[Dataset entries]

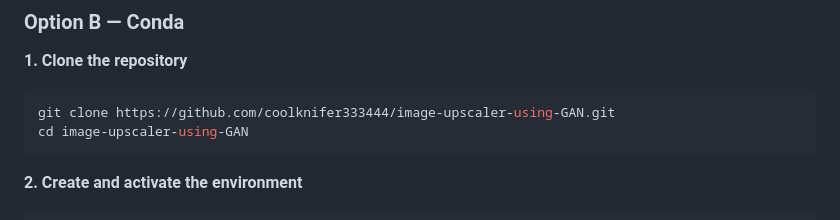
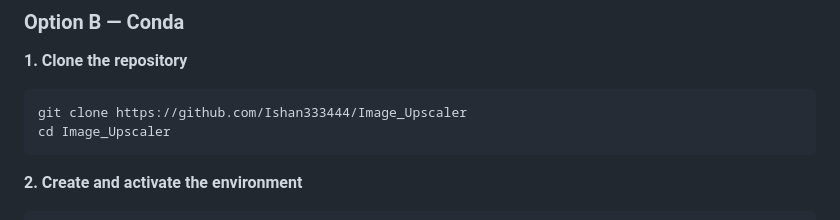
Before and after one commit to Ishan333444/Image_Upscaler, a Markdown page: README.md, the part around the change. Rendered like a GitHub page.

Commit message:
Change repository URL in README
Updated repository clone instructions to reflect new URL.

````diff
--- a/README.md
+++ b/README.md
@@ -132,10 +132,10 @@ Later launches reuse the existing environment and checkpoint. The launcher uses
 
 **1. Clone the repository**
 
-```bash
-git clone https://github.com/coolknifer333444/image-upscaler-using-GAN.git
-cd image-upscaler-using-GAN
-```
+   ```bash
+   git clone https://github.com/Ishan333444/Image_Upscaler
+   cd Image_Upscaler
+   ```
 
 **2. Create and activate the environment**
 
````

TRY IT
Give back, word for word, the lines from the one with "Updated repository clone" through the last line of the entries, both included, and no other line.

REPLY TO THE EXERCISE
Updated repository clone instructions to reflect new URL.

````diff
--- a/README.md
+++ b/README.md
@@ -132,10 +132,10 @@ Later launches reuse the existing environment and checkpoint. The launcher uses
 
 **1. Clone the repository**
 
-```bash
-git clone https://github.com/coolknifer333444/image-upscaler-using-GAN.git
-cd image-upscaler-using-GAN
-```
+   ```bash
+   git clone https://github.com/Ishan333444/Image_Upscaler
+   cd Image_Upscaler
+   ```
 
 **2. Create and activate the environment**
 
````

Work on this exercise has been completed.